**Brief**
Only lines containing the string "with" belong in the answer; find them in the records and copy them.

**Material shown**
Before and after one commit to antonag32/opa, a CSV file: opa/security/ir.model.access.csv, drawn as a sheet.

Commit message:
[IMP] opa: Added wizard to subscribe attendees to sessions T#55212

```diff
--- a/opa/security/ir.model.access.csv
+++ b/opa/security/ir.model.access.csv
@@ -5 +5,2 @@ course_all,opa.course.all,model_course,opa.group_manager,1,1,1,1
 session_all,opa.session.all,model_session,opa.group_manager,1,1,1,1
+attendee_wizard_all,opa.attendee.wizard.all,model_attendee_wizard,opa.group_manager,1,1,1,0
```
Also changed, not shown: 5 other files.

--

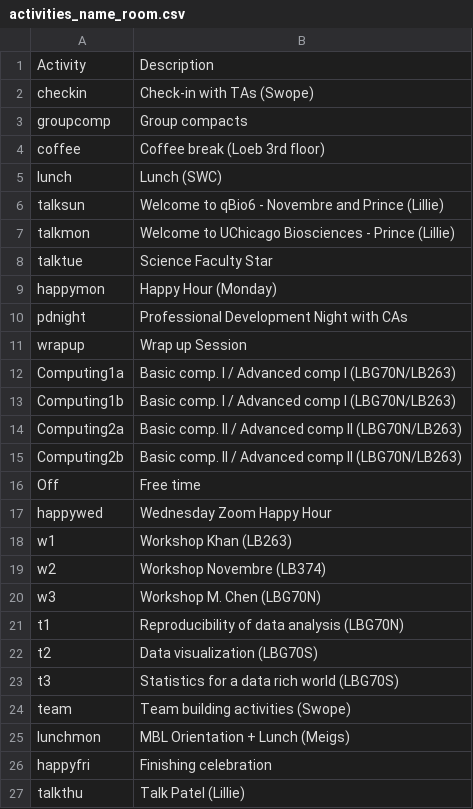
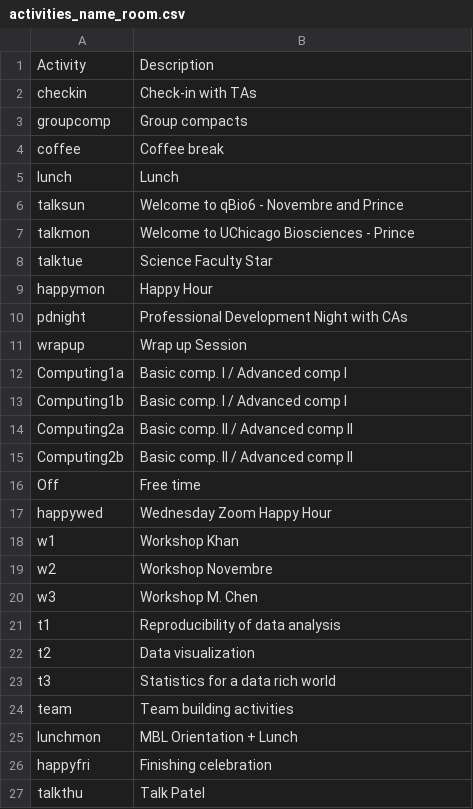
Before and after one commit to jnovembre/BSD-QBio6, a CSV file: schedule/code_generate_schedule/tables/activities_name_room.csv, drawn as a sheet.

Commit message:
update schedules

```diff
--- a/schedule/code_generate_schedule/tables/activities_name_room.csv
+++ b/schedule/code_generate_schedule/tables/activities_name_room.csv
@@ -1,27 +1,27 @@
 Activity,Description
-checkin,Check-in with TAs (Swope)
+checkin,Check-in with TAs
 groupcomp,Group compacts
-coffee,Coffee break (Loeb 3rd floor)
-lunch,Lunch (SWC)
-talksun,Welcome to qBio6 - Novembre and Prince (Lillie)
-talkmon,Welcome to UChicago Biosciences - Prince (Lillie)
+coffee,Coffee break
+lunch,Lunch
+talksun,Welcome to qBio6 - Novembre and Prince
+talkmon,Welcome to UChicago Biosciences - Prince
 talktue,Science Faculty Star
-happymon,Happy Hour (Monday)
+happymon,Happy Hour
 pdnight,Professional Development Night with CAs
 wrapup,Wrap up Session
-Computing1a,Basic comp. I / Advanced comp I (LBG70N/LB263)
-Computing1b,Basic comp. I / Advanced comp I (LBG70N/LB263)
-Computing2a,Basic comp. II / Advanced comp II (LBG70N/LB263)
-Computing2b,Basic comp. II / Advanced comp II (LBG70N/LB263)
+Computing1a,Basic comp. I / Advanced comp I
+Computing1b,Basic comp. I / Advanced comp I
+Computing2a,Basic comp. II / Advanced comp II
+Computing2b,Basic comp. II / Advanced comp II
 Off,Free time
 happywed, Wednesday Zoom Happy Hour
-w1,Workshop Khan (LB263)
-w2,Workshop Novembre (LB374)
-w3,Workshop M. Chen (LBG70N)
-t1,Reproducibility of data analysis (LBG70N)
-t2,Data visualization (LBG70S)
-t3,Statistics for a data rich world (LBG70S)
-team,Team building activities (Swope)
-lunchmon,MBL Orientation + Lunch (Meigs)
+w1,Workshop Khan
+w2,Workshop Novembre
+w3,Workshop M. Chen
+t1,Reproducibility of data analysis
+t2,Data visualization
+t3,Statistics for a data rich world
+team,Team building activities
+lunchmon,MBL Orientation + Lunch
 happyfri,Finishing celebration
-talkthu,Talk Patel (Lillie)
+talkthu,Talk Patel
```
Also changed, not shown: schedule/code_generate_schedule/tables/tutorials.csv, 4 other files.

**Result for this task**
-checkin,Check-in with TAs (Swope)
+checkin,Check-in with TAs
 pdnight,Professional Development Night with CAs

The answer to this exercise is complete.